At 17, MaKisha Williams ’15 graduated early and enrolled at MSOE to study biomedical engineering. She’d always loved math and science, and her late uncle had lobbied hard for her to go to MSOE because he knew of the university’s stellar reputation.
“I always tell people: I wouldn’t go to McDonald’s to get a taco,” she says with a laugh. “If you’re looking at a STEM degree, it really doesn’t make sense to go anywhere else.”
But it didn’t work out. “My head wasn’t where it needed to be,” she explains. She pulled out freshman year and got a job working for the City of Milwaukee’s engineering department. “I started working with a slew of engineers, and the only thing that separated me from those guys was that piece of paper,” she says. “It became a hindrance.”

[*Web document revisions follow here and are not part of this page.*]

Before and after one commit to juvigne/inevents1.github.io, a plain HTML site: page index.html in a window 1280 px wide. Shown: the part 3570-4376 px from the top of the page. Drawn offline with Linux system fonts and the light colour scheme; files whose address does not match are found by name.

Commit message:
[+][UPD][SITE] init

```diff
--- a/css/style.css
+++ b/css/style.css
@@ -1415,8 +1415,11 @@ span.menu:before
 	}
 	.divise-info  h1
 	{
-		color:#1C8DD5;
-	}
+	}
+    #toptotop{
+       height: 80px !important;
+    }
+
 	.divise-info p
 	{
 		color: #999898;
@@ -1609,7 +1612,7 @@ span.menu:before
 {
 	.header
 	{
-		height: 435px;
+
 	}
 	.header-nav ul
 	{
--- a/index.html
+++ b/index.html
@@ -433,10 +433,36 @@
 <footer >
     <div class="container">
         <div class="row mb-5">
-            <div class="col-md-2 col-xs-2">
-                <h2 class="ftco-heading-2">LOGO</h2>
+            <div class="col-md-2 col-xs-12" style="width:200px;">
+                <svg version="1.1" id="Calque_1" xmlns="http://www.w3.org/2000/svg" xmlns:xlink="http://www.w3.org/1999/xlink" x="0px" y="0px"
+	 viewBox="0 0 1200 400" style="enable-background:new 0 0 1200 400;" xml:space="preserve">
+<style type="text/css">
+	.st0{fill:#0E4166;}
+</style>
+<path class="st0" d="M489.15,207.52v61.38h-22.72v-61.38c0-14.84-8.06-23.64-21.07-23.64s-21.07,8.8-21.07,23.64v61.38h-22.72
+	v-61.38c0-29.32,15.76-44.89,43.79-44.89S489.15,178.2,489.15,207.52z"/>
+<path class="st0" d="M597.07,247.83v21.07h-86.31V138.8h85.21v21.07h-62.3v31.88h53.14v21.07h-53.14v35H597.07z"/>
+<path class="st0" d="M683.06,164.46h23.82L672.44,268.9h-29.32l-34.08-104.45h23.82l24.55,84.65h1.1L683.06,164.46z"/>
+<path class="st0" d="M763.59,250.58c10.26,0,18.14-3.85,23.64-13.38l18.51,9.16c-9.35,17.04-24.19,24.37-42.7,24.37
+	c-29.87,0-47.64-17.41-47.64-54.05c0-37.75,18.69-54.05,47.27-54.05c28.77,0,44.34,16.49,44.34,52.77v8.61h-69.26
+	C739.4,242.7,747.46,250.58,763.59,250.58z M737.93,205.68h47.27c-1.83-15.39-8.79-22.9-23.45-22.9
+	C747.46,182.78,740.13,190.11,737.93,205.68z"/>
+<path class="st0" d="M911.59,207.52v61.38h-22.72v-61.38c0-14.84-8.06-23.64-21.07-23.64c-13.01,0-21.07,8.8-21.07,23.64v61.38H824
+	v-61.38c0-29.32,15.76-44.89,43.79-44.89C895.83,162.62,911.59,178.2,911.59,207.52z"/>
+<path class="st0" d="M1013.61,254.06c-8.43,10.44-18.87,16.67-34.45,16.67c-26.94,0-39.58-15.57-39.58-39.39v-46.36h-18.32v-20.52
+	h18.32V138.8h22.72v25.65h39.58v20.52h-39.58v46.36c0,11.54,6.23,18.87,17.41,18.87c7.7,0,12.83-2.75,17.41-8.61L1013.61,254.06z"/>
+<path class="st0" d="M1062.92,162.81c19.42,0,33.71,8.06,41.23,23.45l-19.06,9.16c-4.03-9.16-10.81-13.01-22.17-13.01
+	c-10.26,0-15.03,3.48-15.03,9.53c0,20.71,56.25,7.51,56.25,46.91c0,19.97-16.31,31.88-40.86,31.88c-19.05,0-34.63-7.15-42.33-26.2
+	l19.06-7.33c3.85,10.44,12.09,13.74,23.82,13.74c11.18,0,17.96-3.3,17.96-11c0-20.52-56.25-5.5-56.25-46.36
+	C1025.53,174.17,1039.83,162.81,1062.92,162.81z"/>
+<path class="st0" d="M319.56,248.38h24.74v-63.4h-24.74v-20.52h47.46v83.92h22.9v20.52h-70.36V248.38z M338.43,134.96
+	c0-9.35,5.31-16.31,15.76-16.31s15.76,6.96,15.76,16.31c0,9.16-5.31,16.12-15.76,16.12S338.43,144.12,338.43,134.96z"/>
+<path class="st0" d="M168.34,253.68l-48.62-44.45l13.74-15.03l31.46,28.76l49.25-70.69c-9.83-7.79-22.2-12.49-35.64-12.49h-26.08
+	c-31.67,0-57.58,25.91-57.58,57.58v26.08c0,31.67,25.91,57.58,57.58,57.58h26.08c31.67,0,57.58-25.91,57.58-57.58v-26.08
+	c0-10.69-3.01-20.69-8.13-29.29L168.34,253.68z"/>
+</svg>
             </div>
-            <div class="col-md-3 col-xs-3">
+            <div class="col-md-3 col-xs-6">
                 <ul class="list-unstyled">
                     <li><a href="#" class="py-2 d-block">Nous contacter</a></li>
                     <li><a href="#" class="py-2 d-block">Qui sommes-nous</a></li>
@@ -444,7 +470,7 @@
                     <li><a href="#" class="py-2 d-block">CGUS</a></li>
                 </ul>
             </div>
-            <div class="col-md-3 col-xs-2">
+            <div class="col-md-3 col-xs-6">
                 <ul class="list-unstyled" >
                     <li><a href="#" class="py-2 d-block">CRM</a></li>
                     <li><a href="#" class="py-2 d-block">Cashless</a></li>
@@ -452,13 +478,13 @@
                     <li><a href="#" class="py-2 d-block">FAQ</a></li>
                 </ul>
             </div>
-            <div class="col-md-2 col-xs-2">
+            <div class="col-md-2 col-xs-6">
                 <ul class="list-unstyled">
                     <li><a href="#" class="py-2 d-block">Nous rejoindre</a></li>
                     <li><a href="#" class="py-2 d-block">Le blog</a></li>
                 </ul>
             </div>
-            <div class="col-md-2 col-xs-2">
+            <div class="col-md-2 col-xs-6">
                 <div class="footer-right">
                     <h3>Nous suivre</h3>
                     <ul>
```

By then her father and significant other had both passed away. “It made me realize that life’s too short not to pursue your dreams,” Williams says. She decided to return to MSOE to begin her 12-year journey of completing her bachelor’s degree, squeezing in classes over her lunch hour while juggling a full-time job and raising her 3-year-old son by herself. Sometimes she’d bring her little boy with her to class or to study at the library in the evenings, and she used her six weeks of vacation to fit in an internship. “There were a lot of 14- or 15-hour days,” she says.
But it was worth it.
“MSOE is kind of like a family. It’s not a huge university where you get lost in the mix. Your counselor is like your mom or your auntie, and they’re there for you when you’re having difficulties. Being able to have that relationship with a lot of the educators there is really special,” she says. “Even the students are very supportive and inclusive. You don’t really have your in and out crowds; everyone is working toward the same goals.”
In 2015, at age 37, she graduated with her bachelor’s degree in actuarial science, becoming MSOE’s first graduate of the then-new program.
“It’s a strenuous program, but when you go to job interviews and say you went to MSOE, people kind of raise their eyebrows. Just to have that level of respect for the institution you graduated from is really great,” Williams says. “And once you’ve been in a program like MSOE’s, it trains you to think differently. You know how to ask the right questions, identify the problem and understand the different ways to solve it. That puts you ahead of a lot of other people.”
She started working at Harley-Davidson but wanted a position that used more of her math skills. Today she’s an operations analyst for HellermannTyton North America, a job she found with help from MSOE’s Career Services Center.
“It’s a new position for the company, so the possibilities are endless,” she says. “Math is not everybody’s strong suit. It’s kind of like a foreign language for a lot of people, so being able to be good at math and communicate that to other people is very invigorating and satisfying. I’m dealing with people, dealing with numbers, solving problems. It’s my dream job.”
All those childhood years on the MSOE campus must have rubbed off because her son, John, followed in her footsteps, graduating from high school at 16 before joining MSOE’s actuarial science program. A year later, Williams returned to MSOE for her MBA. “I thought it would be cool to go to school with my son,” she says. “I know at MSOE, I’m getting my money’s worth and will learn to be a force.”
And now she and her son meet up for study sessions on campus.
“He’s finishing his first quarter as a freshman, and he loves it,” she says. “We go to the library and study together. It’s kind of a competition right now to see who can get a 4.0.”
Spoiler alert: She won the bet.